- **Data for analysis**:
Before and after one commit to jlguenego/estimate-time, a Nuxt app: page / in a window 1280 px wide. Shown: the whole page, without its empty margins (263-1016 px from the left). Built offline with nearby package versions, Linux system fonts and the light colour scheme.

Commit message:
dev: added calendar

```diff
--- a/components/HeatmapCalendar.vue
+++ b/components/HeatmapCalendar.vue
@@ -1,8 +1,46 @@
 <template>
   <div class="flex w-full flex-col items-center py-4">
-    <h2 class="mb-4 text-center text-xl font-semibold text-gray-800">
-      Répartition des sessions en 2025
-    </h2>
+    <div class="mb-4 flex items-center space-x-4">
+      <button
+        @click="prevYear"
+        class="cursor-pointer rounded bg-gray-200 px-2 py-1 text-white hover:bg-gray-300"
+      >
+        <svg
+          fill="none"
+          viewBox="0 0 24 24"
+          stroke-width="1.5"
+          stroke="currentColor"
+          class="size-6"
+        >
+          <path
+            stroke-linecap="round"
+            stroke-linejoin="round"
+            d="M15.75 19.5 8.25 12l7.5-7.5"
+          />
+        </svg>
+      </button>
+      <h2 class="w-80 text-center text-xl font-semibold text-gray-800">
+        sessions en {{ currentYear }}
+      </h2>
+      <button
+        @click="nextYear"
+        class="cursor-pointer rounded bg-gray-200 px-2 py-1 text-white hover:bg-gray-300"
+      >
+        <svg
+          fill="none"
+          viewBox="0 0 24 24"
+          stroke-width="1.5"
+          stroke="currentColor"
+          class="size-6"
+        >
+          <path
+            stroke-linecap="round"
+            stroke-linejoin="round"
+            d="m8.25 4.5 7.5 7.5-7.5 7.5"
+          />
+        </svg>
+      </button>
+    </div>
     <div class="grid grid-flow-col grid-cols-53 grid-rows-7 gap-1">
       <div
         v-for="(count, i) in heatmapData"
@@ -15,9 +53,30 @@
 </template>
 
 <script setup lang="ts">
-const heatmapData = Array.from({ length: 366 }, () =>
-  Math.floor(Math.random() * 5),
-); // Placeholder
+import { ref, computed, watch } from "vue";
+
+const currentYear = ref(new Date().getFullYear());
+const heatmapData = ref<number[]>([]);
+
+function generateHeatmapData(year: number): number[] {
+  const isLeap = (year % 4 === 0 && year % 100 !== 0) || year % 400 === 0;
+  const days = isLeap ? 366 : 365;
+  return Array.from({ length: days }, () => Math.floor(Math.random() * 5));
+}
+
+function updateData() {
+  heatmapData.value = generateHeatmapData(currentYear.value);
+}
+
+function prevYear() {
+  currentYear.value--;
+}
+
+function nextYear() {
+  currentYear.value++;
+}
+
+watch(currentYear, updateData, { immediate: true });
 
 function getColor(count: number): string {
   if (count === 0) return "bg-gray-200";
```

- **Exercise instructions**: Start to finish, restate the records above word for word.

- **Exercise result**:
Before and after one commit to jlguenego/estimate-time, a Nuxt app: page / in a window 1280 px wide. Shown: the whole page, without its empty margins (263-1016 px from the left). Built offline with nearby package versions, Linux system fonts and the light colour scheme.

Commit message:
dev: added calendar

```diff
--- a/components/HeatmapCalendar.vue
+++ b/components/HeatmapCalendar.vue
@@ -1,8 +1,46 @@
 <template>
   <div class="flex w-full flex-col items-center py-4">
-    <h2 class="mb-4 text-center text-xl font-semibold text-gray-800">
-      Répartition des sessions en 2025
-    </h2>
+    <div class="mb-4 flex items-center space-x-4">
+      <button
+        @click="prevYear"
+        class="cursor-pointer rounded bg-gray-200 px-2 py-1 text-white hover:bg-gray-300"
+      >
+        <svg
+          fill="none"
+          viewBox="0 0 24 24"
+          stroke-width="1.5"
+          stroke="currentColor"
+          class="size-6"
+        >
+          <path
+            stroke-linecap="round"
+            stroke-linejoin="round"
+            d="M15.75 19.5 8.25 12l7.5-7.5"
+          />
+        </svg>
+      </button>
+      <h2 class="w-80 text-center text-xl font-semibold text-gray-800">
+        sessions en {{ currentYear }}
+      </h2>
+      <button
+        @click="nextYear"
+        class="cursor-pointer rounded bg-gray-200 px-2 py-1 text-white hover:bg-gray-300"
+      >
+        <svg
+          fill="none"
+          viewBox="0 0 24 24"
+          stroke-width="1.5"
+          stroke="currentColor"
+          class="size-6"
+        >
+          <path
+            stroke-linecap="round"
+            stroke-linejoin="round"
+            d="m8.25 4.5 7.5 7.5-7.5 7.5"
+          />
+        </svg>
+      </button>
+    </div>
     <div class="grid grid-flow-col grid-cols-53 grid-rows-7 gap-1">
       <div
         v-for="(count, i) in heatmapData"
@@ -15,9 +53,30 @@
 </template>
 
 <script setup lang="ts">
-const heatmapData = Array.from({ length: 366 }, () =>
-  Math.floor(Math.random() * 5),
-); // Placeholder
+import { ref, computed, watch } from "vue";
+
+const currentYear = ref(new Date().getFullYear());
+const heatmapData = ref<number[]>([]);
+
+function generateHeatmapData(year: number): number[] {
+  const isLeap = (year % 4 === 0 && year % 100 !== 0) || year % 400 === 0;
+  const days = isLeap ? 366 : 365;
+  return Array.from({ length: days }, () => Math.floor(Math.random() * 5));
+}
+
+function updateData() {
+  heatmapData.value = generateHeatmapData(currentYear.value);
+}
+
+function prevYear() {
+  currentYear.value--;
+}
+
+function nextYear() {
+  currentYear.value++;
+}
+
+watch(currentYear, updateData, { immediate: true });
 
 function getColor(count: number): string {
   if (count === 0) return "bg-gray-200";
```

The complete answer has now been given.